▶ [GIVEN RECORDS]:
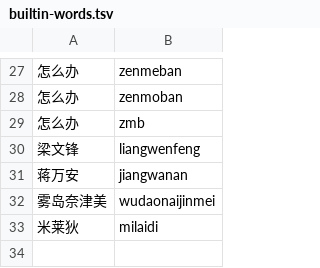
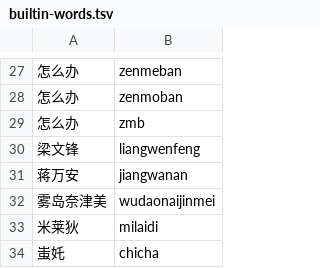
Before and after one commit to finchcode-sudo/feelime, a TSV file: app/src/main/assets/builtin-words.tsv, drawn as a sheet; only a part is shown, gaps mark what is left out.

```diff
--- a/app/src/main/assets/builtin-words.tsv
+++ b/app/src/main/assets/builtin-words.tsv
@@ -33 +33,2 @@
 米莱狄	milaidi
+蚩奼	chicha
```
Also changed, not shown: 1 other file.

▶ [TASK BRIEF]:
Each line of the material goes into your copy unchanged, but no picture does.

▶ [ANSWER SECTION]:
Before and after one commit to finchcode-sudo/feelime, a TSV file: app/src/main/assets/builtin-words.tsv, drawn as a sheet; only a part is shown, gaps mark what is left out.

```diff
--- a/app/src/main/assets/builtin-words.tsv
+++ b/app/src/main/assets/builtin-words.tsv
@@ -33 +33,2 @@
 米莱狄	milaidi
+蚩奼	chicha
```
Also changed, not shown: 1 other file.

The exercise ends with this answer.